Now, I’d like to tell you a bit more about the story leading up to my decision to return to Addis after almost half a century. Tesfagiorgis and I had managed to stay in touch after my return to the States in 1967, while he earned his undergraduate degree at what was then known as Haile Selassie University and launched his public management career, but we lost track of each other as the revolution that toppled Emperor Haile Selassie in the early 1970s turned into a reign of terror under the dictator Mengistu Haile Mariam. Now and then, as the decades passed, I’d ask Ethiopians I met in this country about Tesfagiorgis and Tariku, but no one could tell me anything. Much as I hated to, I eventually had to admit that they’d probably perished, along with hundreds of thousands of other victims of the Mengistu regime.
So the years passed, and in the fall of 2007, checking voice mail in my hotel room in Seattle before heading downstairs to the ballroom where I was speaking, I found a message from Tariku Belay, asking me to call if I was, indeed, “the Mr. Douglas Eadie” who’d taught at Tafari Makonnen School in the 1960s. Returning the call, I learned that Tariku was teaching in a high school in Minneapolis. Hearing about his harrowing odyssey to the States – escaping from prison, becoming a refugee in Sudan – I realized it was a miracle he was alive and well in Minneapolis. What about Tesfagiorgis? Tariku said he’d been out of touch with him for years and had no idea of his whereabouts.
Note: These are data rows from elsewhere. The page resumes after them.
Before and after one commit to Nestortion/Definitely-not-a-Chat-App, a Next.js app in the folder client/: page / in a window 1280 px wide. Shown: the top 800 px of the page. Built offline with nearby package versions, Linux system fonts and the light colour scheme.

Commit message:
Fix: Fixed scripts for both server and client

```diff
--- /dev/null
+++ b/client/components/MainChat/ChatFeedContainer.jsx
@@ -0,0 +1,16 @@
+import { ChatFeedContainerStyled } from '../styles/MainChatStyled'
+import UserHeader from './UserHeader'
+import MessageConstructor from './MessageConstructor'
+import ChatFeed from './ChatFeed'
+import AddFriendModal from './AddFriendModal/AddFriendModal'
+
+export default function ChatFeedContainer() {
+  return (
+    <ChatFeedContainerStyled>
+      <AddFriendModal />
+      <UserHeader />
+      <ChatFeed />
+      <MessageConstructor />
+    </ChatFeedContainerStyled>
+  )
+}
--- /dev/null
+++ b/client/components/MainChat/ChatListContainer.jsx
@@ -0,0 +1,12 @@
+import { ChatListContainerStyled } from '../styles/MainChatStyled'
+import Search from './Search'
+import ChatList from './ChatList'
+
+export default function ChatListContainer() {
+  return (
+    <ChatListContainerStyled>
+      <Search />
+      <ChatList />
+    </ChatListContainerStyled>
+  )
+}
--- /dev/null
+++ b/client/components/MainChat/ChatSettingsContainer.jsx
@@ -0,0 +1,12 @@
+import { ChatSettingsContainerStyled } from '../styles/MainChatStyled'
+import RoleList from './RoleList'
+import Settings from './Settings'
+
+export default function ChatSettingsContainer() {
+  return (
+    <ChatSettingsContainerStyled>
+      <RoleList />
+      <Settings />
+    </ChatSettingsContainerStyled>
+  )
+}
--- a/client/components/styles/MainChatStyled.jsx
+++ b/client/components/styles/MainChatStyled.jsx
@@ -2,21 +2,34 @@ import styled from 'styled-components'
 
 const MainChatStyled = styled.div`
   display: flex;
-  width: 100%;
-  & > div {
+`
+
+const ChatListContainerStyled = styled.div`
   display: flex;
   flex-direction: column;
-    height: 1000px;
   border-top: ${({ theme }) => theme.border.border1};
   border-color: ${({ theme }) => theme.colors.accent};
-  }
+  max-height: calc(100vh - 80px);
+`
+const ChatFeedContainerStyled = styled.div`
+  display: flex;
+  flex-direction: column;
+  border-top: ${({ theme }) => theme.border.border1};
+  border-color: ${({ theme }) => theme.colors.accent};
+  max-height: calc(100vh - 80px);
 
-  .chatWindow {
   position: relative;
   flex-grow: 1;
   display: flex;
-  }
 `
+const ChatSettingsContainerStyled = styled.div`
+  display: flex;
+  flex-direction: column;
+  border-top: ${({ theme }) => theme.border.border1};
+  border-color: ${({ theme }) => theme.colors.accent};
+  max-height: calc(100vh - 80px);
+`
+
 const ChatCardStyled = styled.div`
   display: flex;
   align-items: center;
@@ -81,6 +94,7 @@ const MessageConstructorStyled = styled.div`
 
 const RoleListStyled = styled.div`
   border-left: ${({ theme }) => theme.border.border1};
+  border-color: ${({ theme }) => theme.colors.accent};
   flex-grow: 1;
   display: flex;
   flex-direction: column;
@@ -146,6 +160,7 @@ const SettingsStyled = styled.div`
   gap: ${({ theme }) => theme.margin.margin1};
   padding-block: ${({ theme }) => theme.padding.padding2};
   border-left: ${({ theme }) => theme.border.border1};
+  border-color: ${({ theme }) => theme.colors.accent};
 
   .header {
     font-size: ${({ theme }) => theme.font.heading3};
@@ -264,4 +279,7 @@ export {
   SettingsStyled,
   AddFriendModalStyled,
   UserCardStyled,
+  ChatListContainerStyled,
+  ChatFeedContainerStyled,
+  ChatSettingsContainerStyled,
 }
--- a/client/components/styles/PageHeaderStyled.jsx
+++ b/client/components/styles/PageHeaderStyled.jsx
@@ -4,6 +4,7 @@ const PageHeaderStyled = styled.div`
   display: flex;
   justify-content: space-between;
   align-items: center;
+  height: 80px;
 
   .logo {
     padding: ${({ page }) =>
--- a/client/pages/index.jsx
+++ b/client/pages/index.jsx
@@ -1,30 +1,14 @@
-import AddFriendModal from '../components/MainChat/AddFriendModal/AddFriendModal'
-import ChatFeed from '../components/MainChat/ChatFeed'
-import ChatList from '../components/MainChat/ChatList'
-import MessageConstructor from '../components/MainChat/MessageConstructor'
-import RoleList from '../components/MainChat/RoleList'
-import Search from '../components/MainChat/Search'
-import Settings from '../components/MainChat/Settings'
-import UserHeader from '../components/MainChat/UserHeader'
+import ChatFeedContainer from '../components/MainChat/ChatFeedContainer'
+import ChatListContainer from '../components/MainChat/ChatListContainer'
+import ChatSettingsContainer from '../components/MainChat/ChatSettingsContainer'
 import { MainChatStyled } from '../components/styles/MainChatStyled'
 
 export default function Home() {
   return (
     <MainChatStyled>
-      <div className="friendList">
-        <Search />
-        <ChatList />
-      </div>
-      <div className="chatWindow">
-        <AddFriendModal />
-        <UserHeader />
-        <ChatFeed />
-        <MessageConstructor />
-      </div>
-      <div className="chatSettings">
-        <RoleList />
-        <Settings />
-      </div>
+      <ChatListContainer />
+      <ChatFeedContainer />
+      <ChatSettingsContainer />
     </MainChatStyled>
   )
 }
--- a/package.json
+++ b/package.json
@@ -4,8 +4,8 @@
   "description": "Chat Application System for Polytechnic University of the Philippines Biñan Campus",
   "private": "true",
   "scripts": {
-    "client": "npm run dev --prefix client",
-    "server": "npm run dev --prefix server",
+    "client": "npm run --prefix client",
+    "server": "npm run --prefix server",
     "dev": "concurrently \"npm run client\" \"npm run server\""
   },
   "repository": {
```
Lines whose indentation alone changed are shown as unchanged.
In March 2011, the day before I was to catch a plane to Minneapolis to spend a day with Tariku before speaking at a conference, he called to share breathtaking news: he’d located Tesfagiorgis, who was living in Addis. Tesfagiorgis and I talked by phone that very afternoon, and we’ve corresponded frequently in the year since then. It turns out that Tesfagiorgis had also been imprisoned for two years in Addis Ababa and had come within a hair of being executed.
Returning to Ethiopia this coming May is an out-of-the-box change initiative that I really do believe will enrich my life. I’m truly grateful that I was able to get the best of old demon fear this time, but it surely won’t be the last time we’ll be doing battle as my change journey continues.